Dataset entries below:
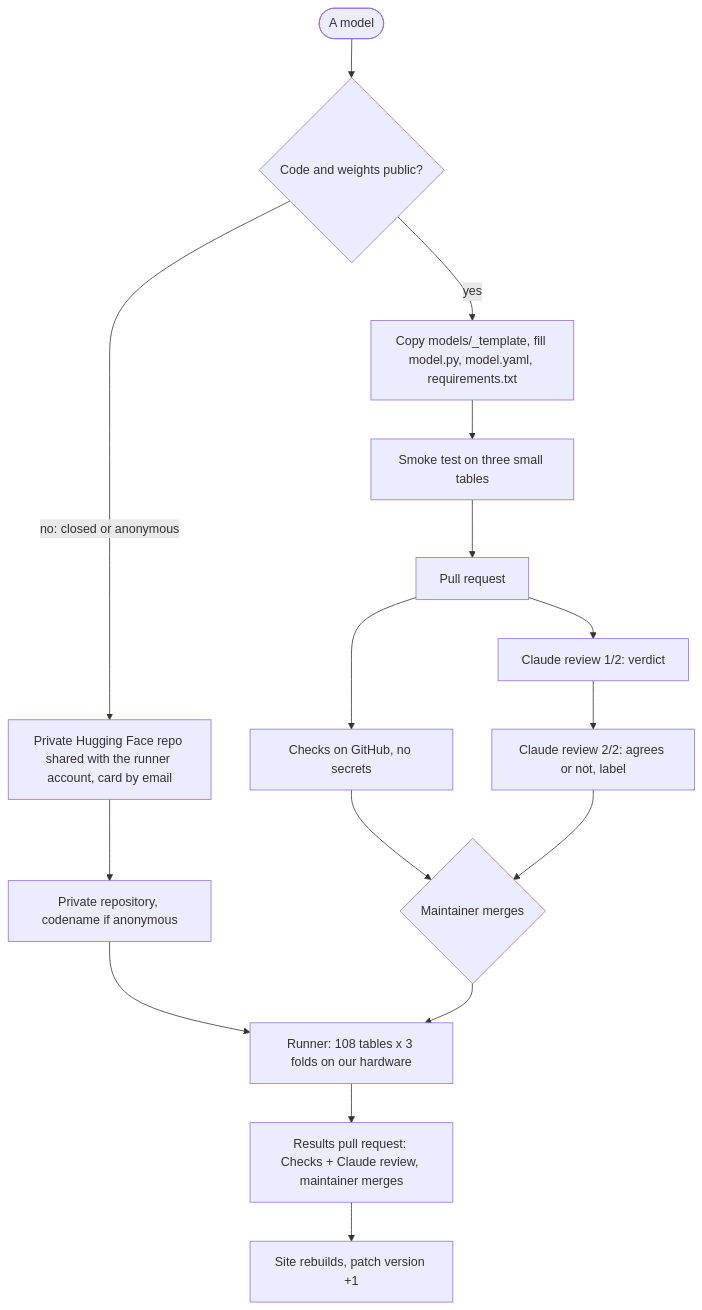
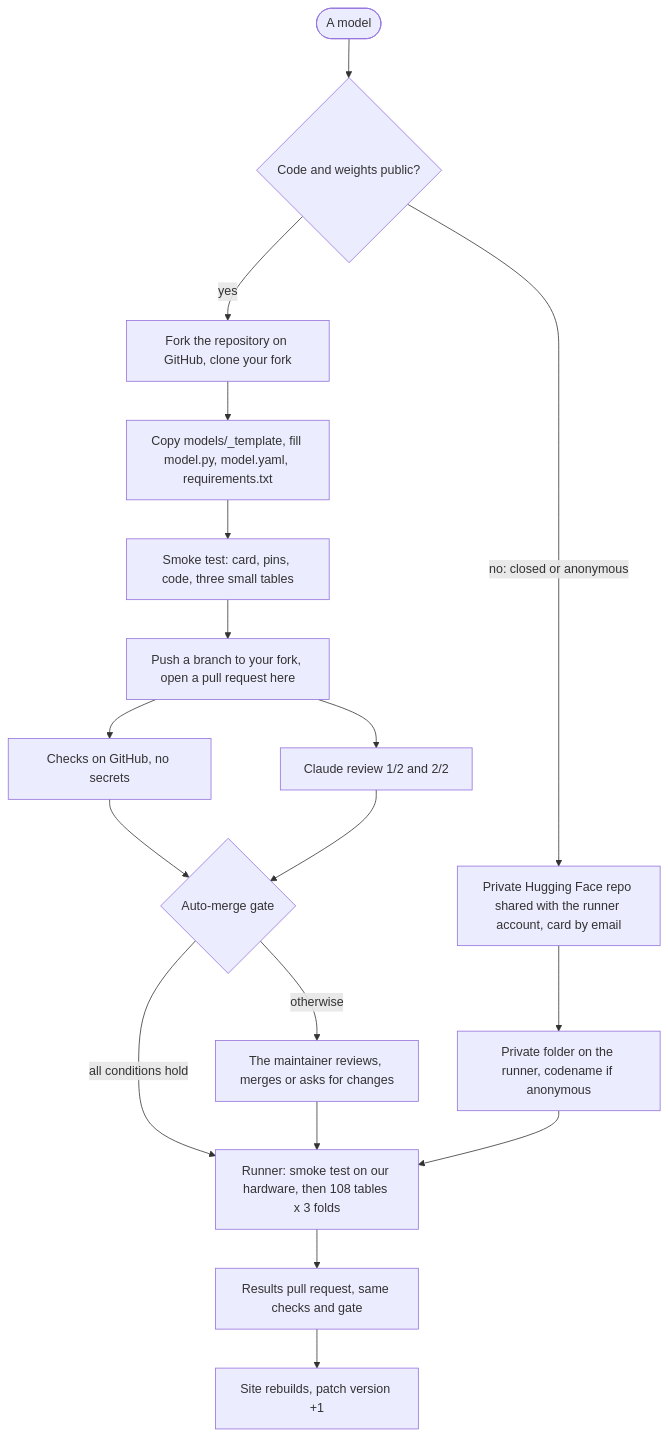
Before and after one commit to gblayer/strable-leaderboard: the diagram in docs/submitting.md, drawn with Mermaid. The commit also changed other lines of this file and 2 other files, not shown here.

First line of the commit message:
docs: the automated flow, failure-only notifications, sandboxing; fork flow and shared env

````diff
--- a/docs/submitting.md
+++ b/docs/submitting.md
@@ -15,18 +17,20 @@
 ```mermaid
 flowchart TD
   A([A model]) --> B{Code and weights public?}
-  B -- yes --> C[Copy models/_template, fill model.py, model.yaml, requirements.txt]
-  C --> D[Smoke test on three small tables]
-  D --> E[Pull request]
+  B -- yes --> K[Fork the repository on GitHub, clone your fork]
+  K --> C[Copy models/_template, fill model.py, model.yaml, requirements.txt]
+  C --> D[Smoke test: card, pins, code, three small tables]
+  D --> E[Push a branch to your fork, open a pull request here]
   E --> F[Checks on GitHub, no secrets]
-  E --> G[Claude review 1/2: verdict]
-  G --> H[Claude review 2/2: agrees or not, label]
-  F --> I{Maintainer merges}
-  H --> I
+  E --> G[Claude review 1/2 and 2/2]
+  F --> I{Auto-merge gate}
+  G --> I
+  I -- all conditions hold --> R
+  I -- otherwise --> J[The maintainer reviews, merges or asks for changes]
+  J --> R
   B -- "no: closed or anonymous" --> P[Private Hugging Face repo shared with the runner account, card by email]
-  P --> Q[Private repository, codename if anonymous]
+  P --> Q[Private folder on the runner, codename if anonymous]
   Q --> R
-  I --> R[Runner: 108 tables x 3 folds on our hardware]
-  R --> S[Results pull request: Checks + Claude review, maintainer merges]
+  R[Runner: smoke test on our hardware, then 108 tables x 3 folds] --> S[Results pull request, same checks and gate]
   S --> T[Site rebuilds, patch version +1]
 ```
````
End of Dataset entries.
Dataset entries below:
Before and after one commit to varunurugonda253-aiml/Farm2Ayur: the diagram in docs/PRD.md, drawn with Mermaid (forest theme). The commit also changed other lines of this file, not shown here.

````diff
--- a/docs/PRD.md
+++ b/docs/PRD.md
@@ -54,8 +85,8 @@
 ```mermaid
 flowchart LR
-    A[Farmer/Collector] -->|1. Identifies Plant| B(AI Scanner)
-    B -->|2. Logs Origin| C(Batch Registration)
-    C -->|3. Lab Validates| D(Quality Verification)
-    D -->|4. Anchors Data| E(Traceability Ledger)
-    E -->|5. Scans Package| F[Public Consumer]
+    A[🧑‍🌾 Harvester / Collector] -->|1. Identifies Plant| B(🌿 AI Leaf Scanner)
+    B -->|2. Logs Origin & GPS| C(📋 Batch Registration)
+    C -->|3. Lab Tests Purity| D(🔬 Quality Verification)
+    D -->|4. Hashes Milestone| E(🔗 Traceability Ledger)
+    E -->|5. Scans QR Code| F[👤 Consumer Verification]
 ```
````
End of Dataset entries.
Dataset entries below:
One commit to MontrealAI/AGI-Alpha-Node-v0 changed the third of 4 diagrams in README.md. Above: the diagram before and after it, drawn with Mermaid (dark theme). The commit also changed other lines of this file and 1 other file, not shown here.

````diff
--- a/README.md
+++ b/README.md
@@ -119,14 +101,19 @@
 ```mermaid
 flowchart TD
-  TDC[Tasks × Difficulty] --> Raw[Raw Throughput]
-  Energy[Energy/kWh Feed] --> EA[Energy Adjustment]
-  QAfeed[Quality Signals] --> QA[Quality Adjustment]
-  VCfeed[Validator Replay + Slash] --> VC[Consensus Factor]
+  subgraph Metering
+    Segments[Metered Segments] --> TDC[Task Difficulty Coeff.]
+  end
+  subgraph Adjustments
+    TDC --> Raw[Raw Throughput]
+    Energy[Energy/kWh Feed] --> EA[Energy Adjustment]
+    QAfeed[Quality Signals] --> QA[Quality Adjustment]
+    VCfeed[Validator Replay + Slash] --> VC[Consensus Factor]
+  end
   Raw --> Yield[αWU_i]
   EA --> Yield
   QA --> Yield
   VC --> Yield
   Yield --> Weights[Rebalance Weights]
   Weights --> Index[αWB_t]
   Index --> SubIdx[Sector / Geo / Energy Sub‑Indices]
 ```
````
End of Dataset entries.
Task statement: Retype, exactly and in full, the lines above from the one containing "A([A model]) -->" through the one containing "clone your fork]".

Task result:
   A([A model]) --> B{Code and weights public?}
-  B -- yes --> C[Copy models/_template, fill model.py, model.yaml, requirements.txt]
-  C --> D[Smoke test on three small tables]
-  D --> E[Pull request]
+  B -- yes --> K[Fork the repository on GitHub, clone your fork]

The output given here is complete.